#### Exercise directions:
Take the records below and copy them exactly.

#### Dataset records:
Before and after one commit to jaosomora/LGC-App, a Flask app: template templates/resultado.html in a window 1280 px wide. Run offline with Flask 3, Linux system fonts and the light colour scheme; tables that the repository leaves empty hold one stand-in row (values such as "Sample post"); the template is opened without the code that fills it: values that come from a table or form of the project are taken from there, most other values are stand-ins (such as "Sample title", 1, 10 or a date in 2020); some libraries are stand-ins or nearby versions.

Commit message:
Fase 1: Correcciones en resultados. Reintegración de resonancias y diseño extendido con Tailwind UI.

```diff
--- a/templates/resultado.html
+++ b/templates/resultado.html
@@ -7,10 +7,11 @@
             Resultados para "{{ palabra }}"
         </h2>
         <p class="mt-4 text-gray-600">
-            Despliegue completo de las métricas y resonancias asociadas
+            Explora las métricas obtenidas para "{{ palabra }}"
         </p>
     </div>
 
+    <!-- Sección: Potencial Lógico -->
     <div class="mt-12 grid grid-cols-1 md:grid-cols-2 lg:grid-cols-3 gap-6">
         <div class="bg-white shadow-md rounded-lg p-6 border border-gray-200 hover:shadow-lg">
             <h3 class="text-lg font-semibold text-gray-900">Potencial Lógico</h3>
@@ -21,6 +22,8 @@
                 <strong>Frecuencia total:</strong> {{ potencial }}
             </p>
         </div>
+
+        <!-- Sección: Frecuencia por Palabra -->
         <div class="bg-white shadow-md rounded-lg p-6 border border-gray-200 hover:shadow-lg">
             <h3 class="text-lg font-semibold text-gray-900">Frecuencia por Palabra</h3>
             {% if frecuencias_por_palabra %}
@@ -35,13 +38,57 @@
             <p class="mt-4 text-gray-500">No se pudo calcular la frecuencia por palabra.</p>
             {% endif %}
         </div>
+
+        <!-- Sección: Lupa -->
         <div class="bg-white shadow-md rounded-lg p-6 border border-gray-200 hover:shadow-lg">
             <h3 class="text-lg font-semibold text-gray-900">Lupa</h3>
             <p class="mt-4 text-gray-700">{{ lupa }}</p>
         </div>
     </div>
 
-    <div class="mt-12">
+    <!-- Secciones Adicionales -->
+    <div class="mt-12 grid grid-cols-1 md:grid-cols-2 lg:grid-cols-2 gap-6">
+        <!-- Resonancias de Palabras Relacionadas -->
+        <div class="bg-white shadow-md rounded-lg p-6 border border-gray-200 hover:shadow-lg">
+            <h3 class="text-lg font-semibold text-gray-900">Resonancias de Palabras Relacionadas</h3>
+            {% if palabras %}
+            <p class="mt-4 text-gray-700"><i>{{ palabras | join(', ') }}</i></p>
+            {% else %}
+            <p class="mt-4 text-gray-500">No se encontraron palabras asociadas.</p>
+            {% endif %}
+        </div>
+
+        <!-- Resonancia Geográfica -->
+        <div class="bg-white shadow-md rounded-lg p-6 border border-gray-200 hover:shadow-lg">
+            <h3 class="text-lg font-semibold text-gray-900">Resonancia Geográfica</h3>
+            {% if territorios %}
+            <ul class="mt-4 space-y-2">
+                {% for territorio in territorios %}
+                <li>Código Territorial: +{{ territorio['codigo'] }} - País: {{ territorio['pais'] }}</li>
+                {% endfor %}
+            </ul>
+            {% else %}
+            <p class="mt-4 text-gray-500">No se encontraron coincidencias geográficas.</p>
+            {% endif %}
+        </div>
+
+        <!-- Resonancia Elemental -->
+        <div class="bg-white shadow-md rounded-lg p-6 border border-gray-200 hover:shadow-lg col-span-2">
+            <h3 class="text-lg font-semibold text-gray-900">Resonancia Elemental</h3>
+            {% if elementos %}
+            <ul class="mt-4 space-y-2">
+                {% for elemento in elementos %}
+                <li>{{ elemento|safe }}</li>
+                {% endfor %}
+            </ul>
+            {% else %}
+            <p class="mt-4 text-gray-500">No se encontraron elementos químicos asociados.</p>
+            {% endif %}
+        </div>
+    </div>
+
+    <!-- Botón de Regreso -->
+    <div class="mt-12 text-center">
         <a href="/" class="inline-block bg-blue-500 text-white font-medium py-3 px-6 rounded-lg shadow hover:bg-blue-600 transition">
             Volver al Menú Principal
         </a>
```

#### Solution:
Before and after one commit to jaosomora/LGC-App, a Flask app: template templates/resultado.html in a window 1280 px wide. Run offline with Flask 3, Linux system fonts and the light colour scheme; tables that the repository leaves empty hold one stand-in row (values such as "Sample post"); the template is opened without the code that fills it: values that come from a table or form of the project are taken from there, most other values are stand-ins (such as "Sample title", 1, 10 or a date in 2020); some libraries are stand-ins or nearby versions.

Commit message:
Fase 1: Correcciones en resultados. Reintegración de resonancias y diseño extendido con Tailwind UI.

```diff
--- a/templates/resultado.html
+++ b/templates/resultado.html
@@ -7,10 +7,11 @@
             Resultados para "{{ palabra }}"
         </h2>
         <p class="mt-4 text-gray-600">
-            Despliegue completo de las métricas y resonancias asociadas
+            Explora las métricas obtenidas para "{{ palabra }}"
         </p>
     </div>
 
+    <!-- Sección: Potencial Lógico -->
     <div class="mt-12 grid grid-cols-1 md:grid-cols-2 lg:grid-cols-3 gap-6">
         <div class="bg-white shadow-md rounded-lg p-6 border border-gray-200 hover:shadow-lg">
             <h3 class="text-lg font-semibold text-gray-900">Potencial Lógico</h3>
@@ -21,6 +22,8 @@
                 <strong>Frecuencia total:</strong> {{ potencial }}
             </p>
         </div>
+
+        <!-- Sección: Frecuencia por Palabra -->
         <div class="bg-white shadow-md rounded-lg p-6 border border-gray-200 hover:shadow-lg">
             <h3 class="text-lg font-semibold text-gray-900">Frecuencia por Palabra</h3>
             {% if frecuencias_por_palabra %}
@@ -35,13 +38,57 @@
             <p class="mt-4 text-gray-500">No se pudo calcular la frecuencia por palabra.</p>
             {% endif %}
         </div>
+
+        <!-- Sección: Lupa -->
         <div class="bg-white shadow-md rounded-lg p-6 border border-gray-200 hover:shadow-lg">
             <h3 class="text-lg font-semibold text-gray-900">Lupa</h3>
             <p class="mt-4 text-gray-700">{{ lupa }}</p>
         </div>
     </div>
 
-    <div class="mt-12">
+    <!-- Secciones Adicionales -->
+    <div class="mt-12 grid grid-cols-1 md:grid-cols-2 lg:grid-cols-2 gap-6">
+        <!-- Resonancias de Palabras Relacionadas -->
+        <div class="bg-white shadow-md rounded-lg p-6 border border-gray-200 hover:shadow-lg">
+            <h3 class="text-lg font-semibold text-gray-900">Resonancias de Palabras Relacionadas</h3>
+            {% if palabras %}
+            <p class="mt-4 text-gray-700"><i>{{ palabras | join(', ') }}</i></p>
+            {% else %}
+            <p class="mt-4 text-gray-500">No se encontraron palabras asociadas.</p>
+            {% endif %}
+        </div>
+
+        <!-- Resonancia Geográfica -->
+        <div class="bg-white shadow-md rounded-lg p-6 border border-gray-200 hover:shadow-lg">
+            <h3 class="text-lg font-semibold text-gray-900">Resonancia Geográfica</h3>
+            {% if territorios %}
+            <ul class="mt-4 space-y-2">
+                {% for territorio in territorios %}
+                <li>Código Territorial: +{{ territorio['codigo'] }} - País: {{ territorio['pais'] }}</li>
+                {% endfor %}
+            </ul>
+            {% else %}
+            <p class="mt-4 text-gray-500">No se encontraron coincidencias geográficas.</p>
+            {% endif %}
+        </div>
+
+        <!-- Resonancia Elemental -->
+        <div class="bg-white shadow-md rounded-lg p-6 border border-gray-200 hover:shadow-lg col-span-2">
+            <h3 class="text-lg font-semibold text-gray-900">Resonancia Elemental</h3>
+            {% if elementos %}
+            <ul class="mt-4 space-y-2">
+                {% for elemento in elementos %}
+                <li>{{ elemento|safe }}</li>
+                {% endfor %}
+            </ul>
+            {% else %}
+            <p class="mt-4 text-gray-500">No se encontraron elementos químicos asociados.</p>
+            {% endif %}
+        </div>
+    </div>
+
+    <!-- Botón de Regreso -->
+    <div class="mt-12 text-center">
         <a href="/" class="inline-block bg-blue-500 text-white font-medium py-3 px-6 rounded-lg shadow hover:bg-blue-600 transition">
             Volver al Menú Principal
         </a>
```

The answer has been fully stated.